**Data extracts**
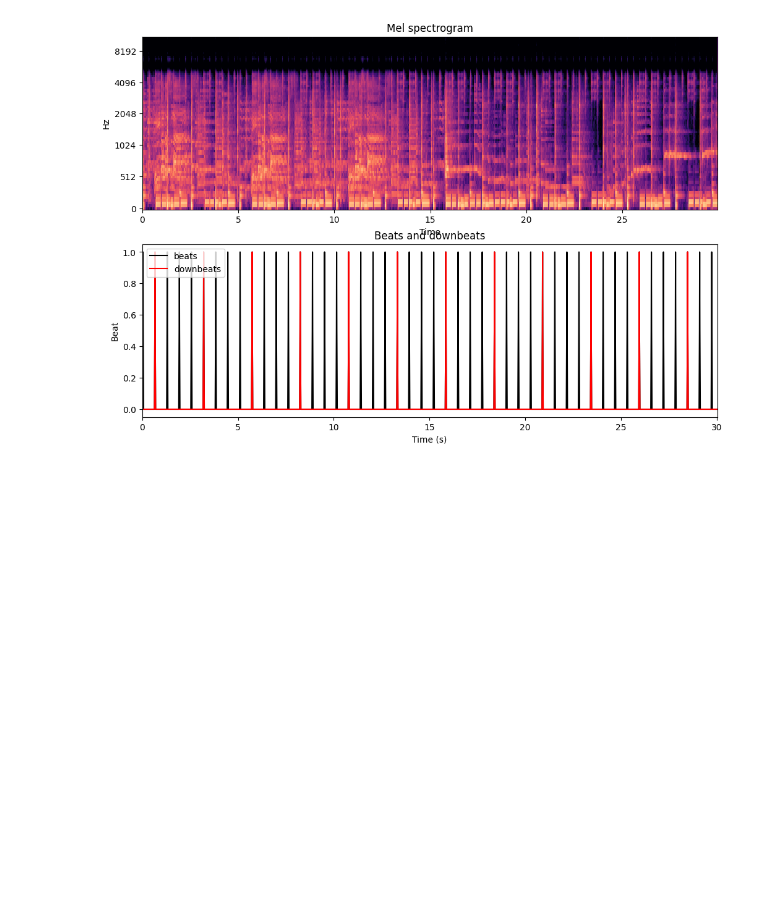
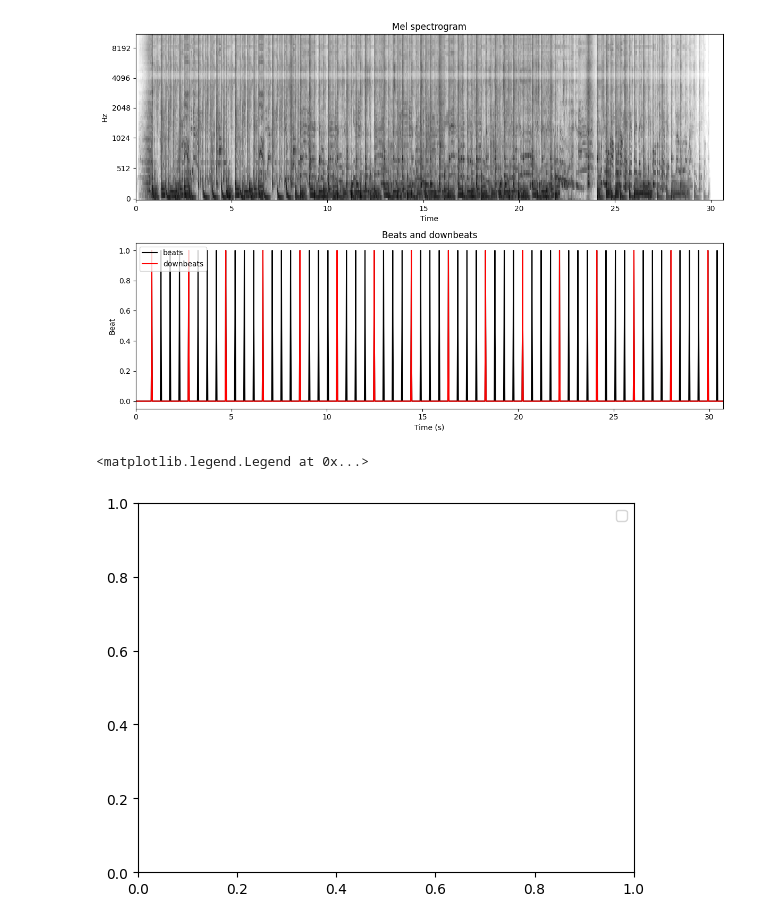
Before and after one commit to Pliploop/beat_tracker, a Jupyter notebook: dataloading_testing.ipynb, the cells around one changed output. Saved outputs shown, nothing was run; the diff lists cells and outputs as text; code cells hidden in the pictures; blank space fills up the shorter version.

```diff
--- a/dataloading_testing.ipynb
+++ b/dataloading_testing.ipynb
@@ -40 +46,7 @@ annotations = btdm.annotations[['file_name','beats','downbeats']]
+# %%
+from beat_tracker.dataloading.datamodule import BeatTrackingDatamodule
+from beat_tracker.utils.viz import show_spectrogram, show_beats_and_downbeats, show_beats_and_spectrogram
+
+btdm = BeatTrackingDatamodule(target_seconds=None,kfolds=None,val_split=0,test_split=0, target_sr=44100, tasks=['ballroom_mel'], n_mels=81)
+btdm.setup()
 # %%
@@ -90,7 +56 @@ See the caveats in the documentation: https://pandas.pydata.org/pandas-docs/stab
-# %%
-from beat_tracker.dataloading.datamodule import BeatTrackingDatamodule
-from beat_tracker.utils.viz import show_spectrogram, show_beats_and_downbeats, show_beats_and_spectrogram
-
-btdm = BeatTrackingDatamodule(target_seconds=None,kfolds=None,val_split=0,test_split=0)
-btdm.setup()
 # %%
@@ -110,10 +67,17 @@ torch.Size([1, 81, 3179])
 # %%
-sample = btdm.test_dataset[0]
+import matplotlib.pyplot as plt
+
+
+sample = btdm.train_dataset[1]
 
 show_beats_and_spectrogram(
     spec = sample['spectrogram'].squeeze().numpy(),
     beats = sample['beats'].squeeze().numpy(),
     downbeats= sample['downbeats'].squeeze().numpy(),
 )
+
+plt.legend(['beats','downbeats'])
 # %% [output]
-[figure, old version]
+[figure, new version]
+<matplotlib.legend.Legend at 0x...>
+[figure, added]
```
Also changed, not shown: parts of 10 cells of this notebook, 15 other files.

**Assigned task**
Copy out the data above to the letter, and keep every picture out of it.

**Output for this task**
Before and after one commit to Pliploop/beat_tracker, a Jupyter notebook: dataloading_testing.ipynb, the cells around one changed output. Saved outputs shown, nothing was run; the diff lists cells and outputs as text; code cells hidden in the pictures; blank space fills up the shorter version.

```diff
--- a/dataloading_testing.ipynb
+++ b/dataloading_testing.ipynb
@@ -40 +46,7 @@ annotations = btdm.annotations[['file_name','beats','downbeats']]
+# %%
+from beat_tracker.dataloading.datamodule import BeatTrackingDatamodule
+from beat_tracker.utils.viz import show_spectrogram, show_beats_and_downbeats, show_beats_and_spectrogram
+
+btdm = BeatTrackingDatamodule(target_seconds=None,kfolds=None,val_split=0,test_split=0, target_sr=44100, tasks=['ballroom_mel'], n_mels=81)
+btdm.setup()
 # %%
@@ -90,7 +56 @@ See the caveats in the documentation: https://pandas.pydata.org/pandas-docs/stab
-# %%
-from beat_tracker.dataloading.datamodule import BeatTrackingDatamodule
-from beat_tracker.utils.viz import show_spectrogram, show_beats_and_downbeats, show_beats_and_spectrogram
-
-btdm = BeatTrackingDatamodule(target_seconds=None,kfolds=None,val_split=0,test_split=0)
-btdm.setup()
 # %%
@@ -110,10 +67,17 @@ torch.Size([1, 81, 3179])
 # %%
-sample = btdm.test_dataset[0]
+import matplotlib.pyplot as plt
+
+
+sample = btdm.train_dataset[1]
 
 show_beats_and_spectrogram(
     spec = sample['spectrogram'].squeeze().numpy(),
     beats = sample['beats'].squeeze().numpy(),
     downbeats= sample['downbeats'].squeeze().numpy(),
 )
+
+plt.legend(['beats','downbeats'])
 # %% [output]
-[figure, old version]
+[figure, new version]
+<matplotlib.legend.Legend at 0x...>
+[figure, added]
```
Also changed, not shown: parts of 10 cells of this notebook, 15 other files.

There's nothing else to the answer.